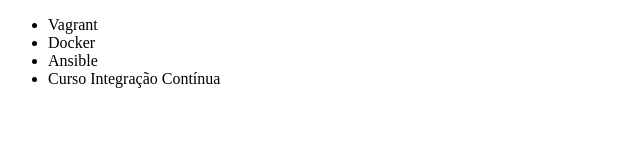
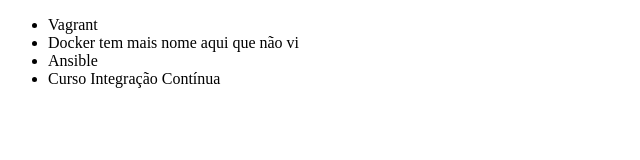
Before and after one commit to suelen-prs/teste-alura, a plain HTML site: page index.html in a window 1280 px wide. Shown: the whole page, without its empty margins (0-640 px from the left). Drawn offline with Linux system fonts and the light colour scheme.

Commit message:
Completando nome curso de docker

```diff
--- a/index.html
+++ b/index.html
@@ -7,7 +7,7 @@
 <body>
     <ul>
         <li>Vagrant</li>
-        <li>Docker</li>
+        <li>Docker tem mais nome aqui que não vi</li>
         <li>Ansible</li>
         <li>Curso Integração Contínua</li>
     </ul>
```
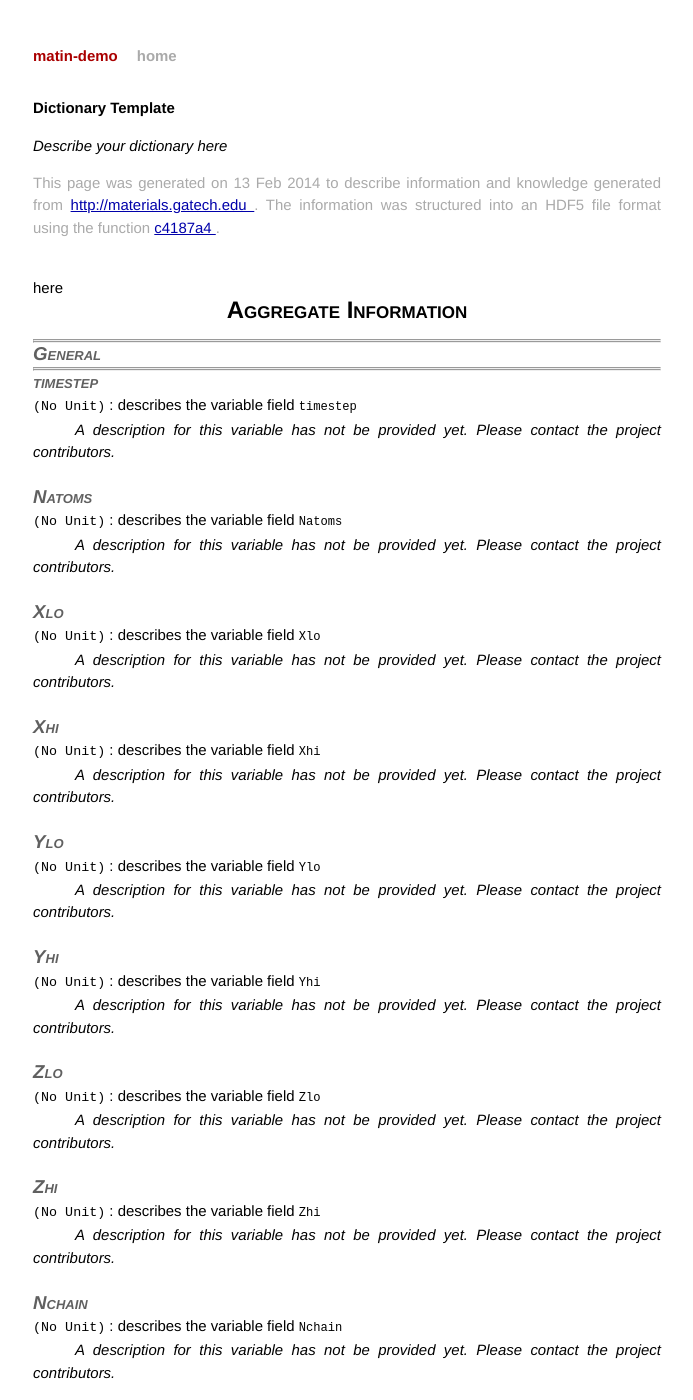
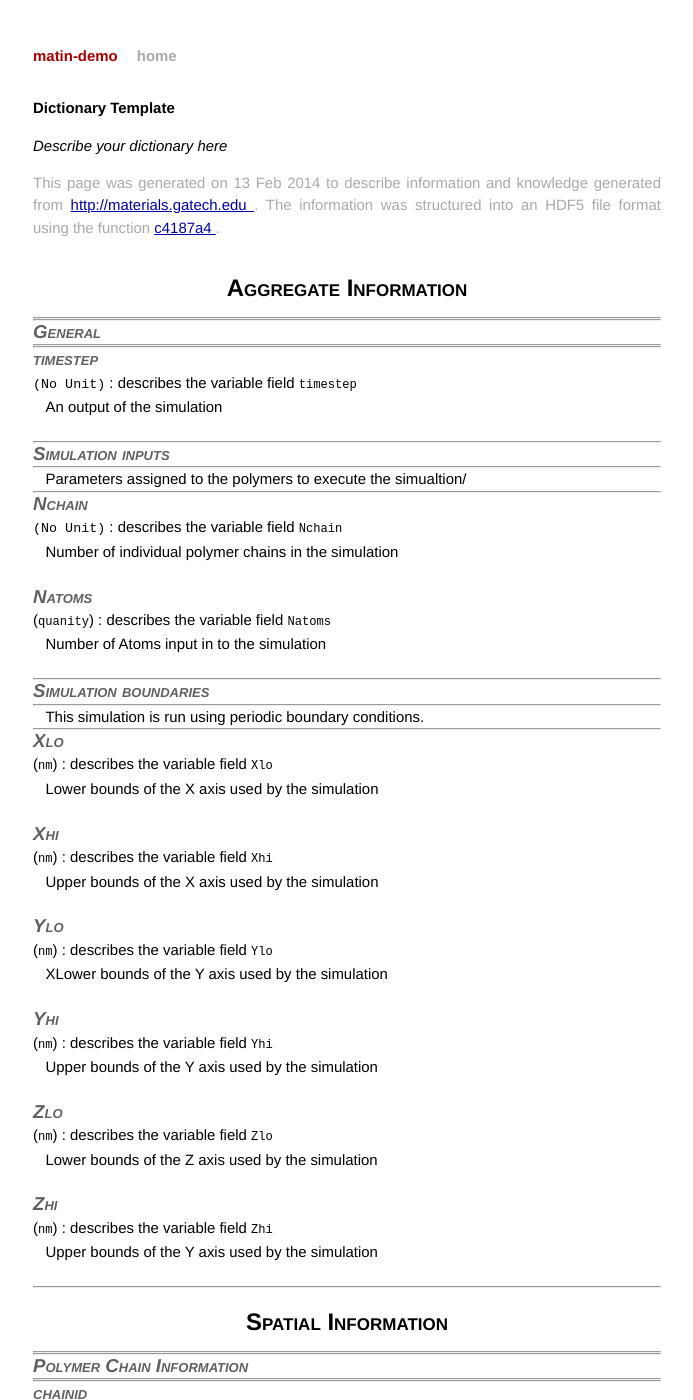
Before and after one commit to tonyfast/matin-polymer-demo, a Jekyll site: the page built from _posts/2014-02-13-A-Dictionary-Template.markdown, in a window 1280 px wide and 1400 px high. Shown: the whole window, without its empty margins (293-986 px from the left). Built offline with Jekyll 4.4.1, drawn with Linux system fonts in a browser that asks for light colours; Markdown is read by kramdown in place of the engine named in the settings; some of the changed text lies outside the part shown.

Commit message:
Improved the dictionary

```diff
--- a/_data/dictionary.yml
+++ b/_data/dictionary.yml
@@ -13,74 +13,80 @@ aggregate :
    - native : timestep
      pretty : timestep
      units :
-     description :
+     description : An output of the simulation
+     links :
+      - url:
+        name:
+ - group:
+   - name: Simulation inputs
+     description : Parameters assigned to the polymers to execute the simualtion/
+   - native : Nchain
+     pretty : Nchain
+     units :
+     description : Number of individual polymer chains in the simulation
      links :
       - url:
         name:
    - native : Natoms
      pretty : Natoms
-     units :
-     description :
+     units : quanity
+     description : Number of Atoms input in to the simulation
      links :
       - url:
         name:
+ - group :
+   - name : Simulation boundaries
+     description: This simulation is run using periodic boundary conditions.
    - native : Xlo
      pretty : Xlo
-     units :
-     description :
+     units : nm
+     description : Lower bounds of the X axis used by the simulation
      links :
       - url:
         name:
    - native : Xhi
      pretty : Xhi
-     units :
-     description :
+     units : nm
+     description : Upper bounds of the X axis used by the simulation
      links :
       - url:
         name:
    - native : Ylo
      pretty : Ylo
-     units :
-     description :
+     units : nm
+     description : XLower bounds of the Y axis used by the simulation
      links :
       - url:
         name:
    - native : Yhi
      pretty : Yhi
-     units :
-     description :
+     units : nm
+     description : Upper bounds of the Y axis used by the simulation
      links :
       - url:
         name:
    - native : Zlo
      pretty : Zlo
-     units :
-     description :
+     units : nm
+     description : Lower bounds of the Z axis used by the simulation
      links :
       - url:
         name:
    - native : Zhi
      pretty : Zhi
-     units :
-     description :
-     links :
-      - url:
-        name:
-   - native : Nchain
-     pretty : Nchain
-     units :
-     description :
+     units : nm
+     description : Upper bounds of the Y axis used by the simulation
      links :
       - url:
         name:
 spatial :
  - group :
-   - name : General
+   - name : Polymer Chain Information
      description :
    - native : chainid
      pretty : chainid
      units :
-     description :
+     description : A index that identifies individual polymer chains
      links :
       - url:
         name:
@@ -90,7 +96,7 @@ spatial :
    - native : terminus
      pretty : terminus
      units :
-     description :
+     description : <2> is the end of a chain and <1> is an interior of the chain.
      links :
       - url:
         name:
@@ -101,8 +107,8 @@ spatial :
    - name: Atomic Positions
    - native : X
      pretty : X
-     units :
-     description :  The x position
+     units : nm
+     description :  The X position of the atoms.
      links :
       - url:
         name:
@@ -111,8 +117,8 @@ spatial :
       - isdisp: true
    - native : Y
      pretty : Y
-     units :
-     description :
+     units : nm
+     description : The Y position of the atoms.
      links :
       - url:
         name:
@@ -121,8 +127,8 @@ spatial :
       - isdisp: true
    - native : Z
      pretty : Z
-     units :
-     description :
+     units : nm
+     description : The Z position of the atoms.
      links :
       - url:
         name:
--- a/_layouts/dictionary-template-final.html
+++ b/_layouts/dictionary-template-final.html
@@ -43,7 +43,7 @@ generated from
 
  </p>
 
-<br>here
+<br>
 
 {% if pp.aggregate %}{% comment %}<h1>Aggregate Group</h1>{% endcomment %}
 
@@ -67,11 +67,13 @@ generated from
 
 
     </b></style>
-			{% if varnm.unit %}
-		({{ varnm.unit }})
+    {% if varnm.units %}
+
+            (<code>{{ varnm.units }}</code>)
 		{% else %}
 		<code style="font-size:110%;">(No Unit)</code>
 		{% endif %}
+
 
 
     : describes the variable field <code>{{ varnm.native }}</code><br>
@@ -150,8 +152,9 @@ generated from
     </div>
 
 </b></style>
-			{% if varnm.unit %}
-		({{ varnm.unit }})
+			{% if varnm.units %}
+
+            (<code>{{ varnm.units }}</code>)
 		{% else %}
 		<code style="font-size:110%;">(No Unit)</code>
 		{% endif %}
```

+-------+

▶ [WORK TASK]: For each line in the material above that contains the string "generated", make a copy.

▶ [FINISHED TASK]:
@@ -43,7 +43,7 @@ generated from
@@ -67,11 +67,13 @@ generated from
@@ -150,8 +152,9 @@ generated from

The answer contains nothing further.